In many situations, we act non-rationally some of the time. Evolutionary biology explains why our limbic system overrides rational calculation when we are under stress – flight or fight reflexes had survival value on the African plains.
We now know that we “hyperbolically discount” (we are hard-wired to act on the bird-in-hand principle), that we are overconfident and that we are very, very bad at estimating probabilities.
These biases in our thinking and behaviour are not irrational (the product of prejudice or mental degeneration) – they are non-rational, determined by factors that may still have survival value and are an essential component of being human. But they trip most people up badly when it comes to financial decisions, especially with complex products.
Recognising this, what is the correct response of financial regulators?
Regulators have got it half-right. The RDR proposals create independent advisers who are responsible solely to the client, like accountants, lawyers and doctors. This model, where it is the advice process that is regulated, is the appropriate one for any professional service.
Process-based regulation aims at defining processes that have good outcomes. But the FSA is wrong to apply this model to the retail marketplace.
In this consumer market, the correct principle is not to prescribe good outcomes but to limit harm – the same principle used in food and drug regulation and consumer products generally. And this requires the outlawing of harmful products or product features.
Behavioural finance tells us that what consumers need are simple products.

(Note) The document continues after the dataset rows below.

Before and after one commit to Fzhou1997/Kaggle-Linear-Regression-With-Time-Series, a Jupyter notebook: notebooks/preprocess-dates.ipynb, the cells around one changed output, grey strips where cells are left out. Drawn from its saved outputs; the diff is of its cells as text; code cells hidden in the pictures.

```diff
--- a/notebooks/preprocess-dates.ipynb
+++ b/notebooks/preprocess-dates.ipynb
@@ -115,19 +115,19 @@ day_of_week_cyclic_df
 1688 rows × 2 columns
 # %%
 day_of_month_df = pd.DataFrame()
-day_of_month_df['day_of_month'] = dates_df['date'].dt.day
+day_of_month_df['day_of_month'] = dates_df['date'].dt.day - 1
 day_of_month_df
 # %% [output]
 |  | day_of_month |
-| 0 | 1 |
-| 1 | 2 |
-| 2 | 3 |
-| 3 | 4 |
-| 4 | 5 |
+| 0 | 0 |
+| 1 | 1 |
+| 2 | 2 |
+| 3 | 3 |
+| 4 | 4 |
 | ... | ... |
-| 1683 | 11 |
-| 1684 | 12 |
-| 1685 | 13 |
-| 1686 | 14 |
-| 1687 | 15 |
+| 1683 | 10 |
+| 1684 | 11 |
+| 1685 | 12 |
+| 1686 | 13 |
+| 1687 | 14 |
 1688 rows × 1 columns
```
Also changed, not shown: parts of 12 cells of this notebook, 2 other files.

This does not necessarily mean simple to construct, but products for which a narrow range of outcomes is predictable and which can be simply explained. These products will not arise through unfettered competition. They can only be regulated into existence.
The regulators are edging towards this with the discovery that if they want simplified advice, it has to come with simplified products sold using decision trees. They need to go further and limit retail sales (anything other than independent advice) to these simplified products.

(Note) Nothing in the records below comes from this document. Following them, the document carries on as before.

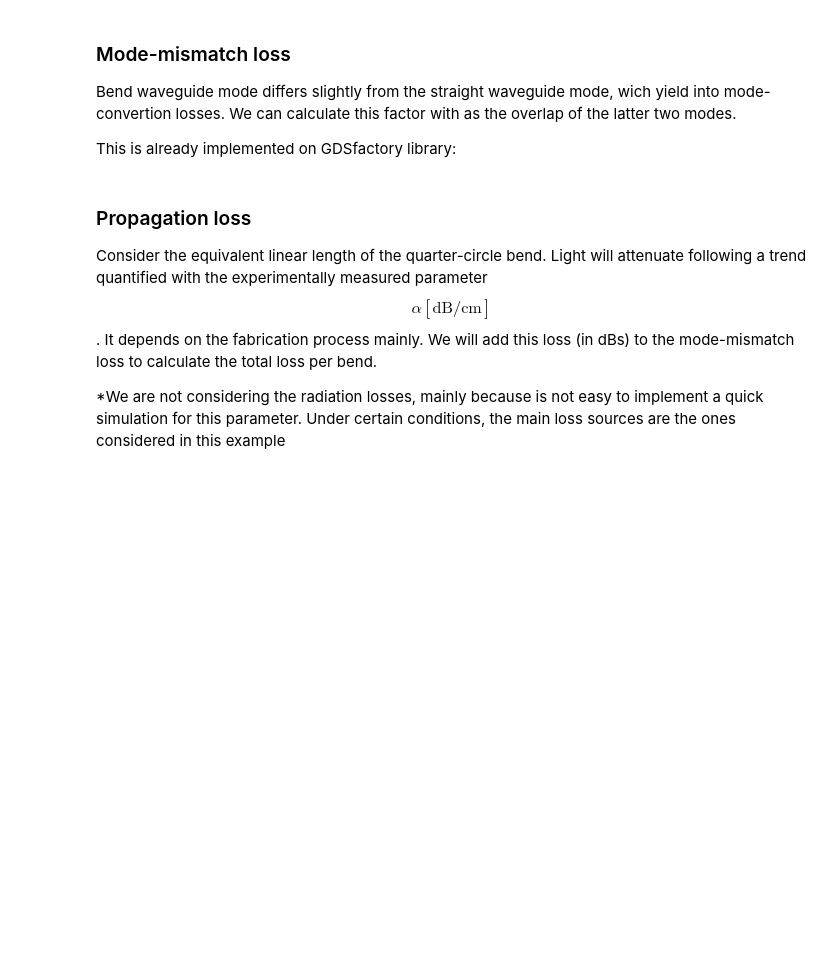
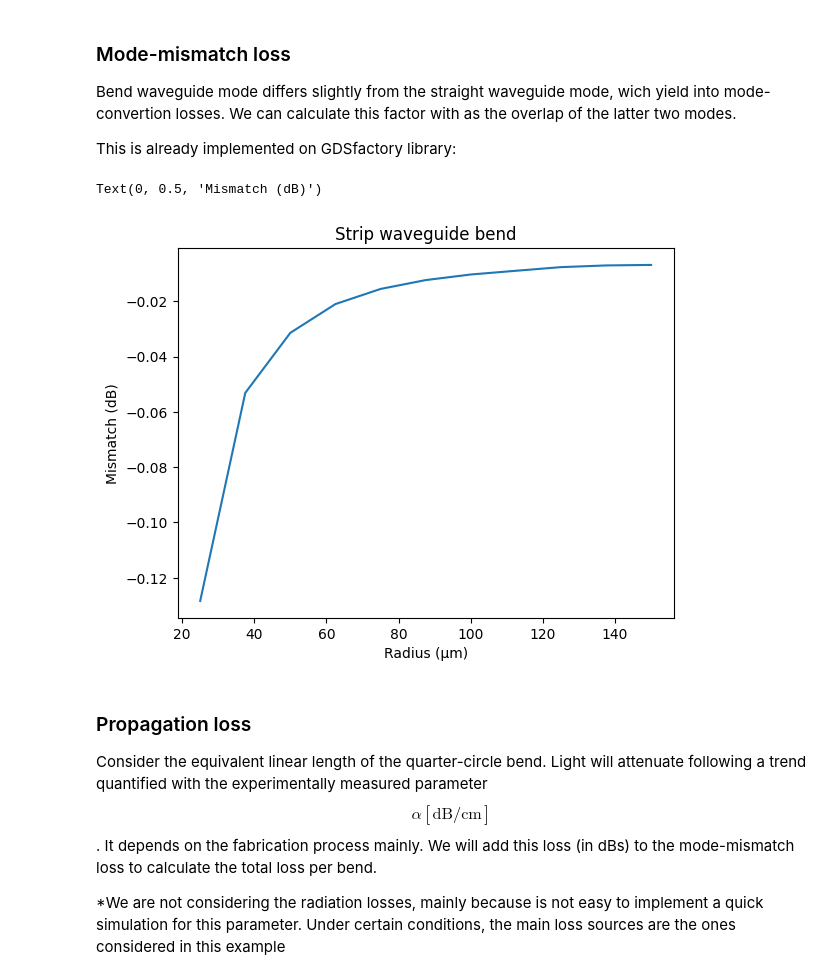
Before and after one commit to agonlop1/cifoin-lab1, a Jupyter notebook: WAVEGUIDES_Student.ipynb, the cells around one changed output. Drawn from its saved outputs; the diff is of its cells as text; code cells hidden in the pictures; blank space fills up the shorter version.

```diff
--- a/WAVEGUIDES_Student.ipynb
+++ b/WAVEGUIDES_Student.ipynb
@@ -635,14 +645,17 @@ Bend waveguide mode differs slightly from the straight waveguide mode, wich yiel
 
 This is already implemented on GDSfactory library:
 # %%
-radii = np.arange(20.0, 120,11)
+radii = np.arange(25.0, 162.5, 12.5)
 
 mismatch = gt.modes.sweep_bend_mismatch(bend_1550, radii)
 
 plt.plot(radii, 10 * np.log10(mismatch))
 plt.title("Strip waveguide bend")
 plt.xlabel("Radius (μm)")
 plt.ylabel("Mismatch (dB)")
+# %% [output]
+Text(0, 0.5, 'Mismatch (dB)')
+[figure, added]
 # %% [markdown]
 ### Propagation loss
 
```
Also changed, not shown: parts of 10 cells of this notebook.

How can we have a twotier market in which IFAs can recommend anything they like but banks and salespeople have only a narrow product range to sell?
You can find an example on every high street. It is a pharmacy. It sells only medicines that have a long history, whose side-effects are well known and for which following simple instructions can avoid harm. You can kill yourself with codeine and even aspirin but we assume you will read the leaflet and live. If you need statins or steroids, though, you consult a doctor.
Nobody complains that this two-tier market is unworkable, unfair or uncompetitive. Both makers of prescription drugs and over the counter medicines make healthy profits, so do pharmacists.
By regulating financial products for the mass market (the detailed regulation of product will necessarily be delegated to bodies dominated by practitioners), most of the process regulation in this sector can be removed, to cut the cost of regulation by upwards of £5bn a year (a cost ultimately paid by consumers).
The other reason for making a decisive switch to product regulation now is that we can be absolutely certain that under the present RDR regime, restricted-advice chains will devise ways of selling high-charge, complex products to far more people, creating consumer abuse on a much bigger scale than we have seen over the past decade.
This really is an oncoming train and if regulators do not stop it now they will be among those who get flattened. Either way, product regulation will happen, because it is the only effective way of limiting harm to consumers, just as it is with cars, drugs and food.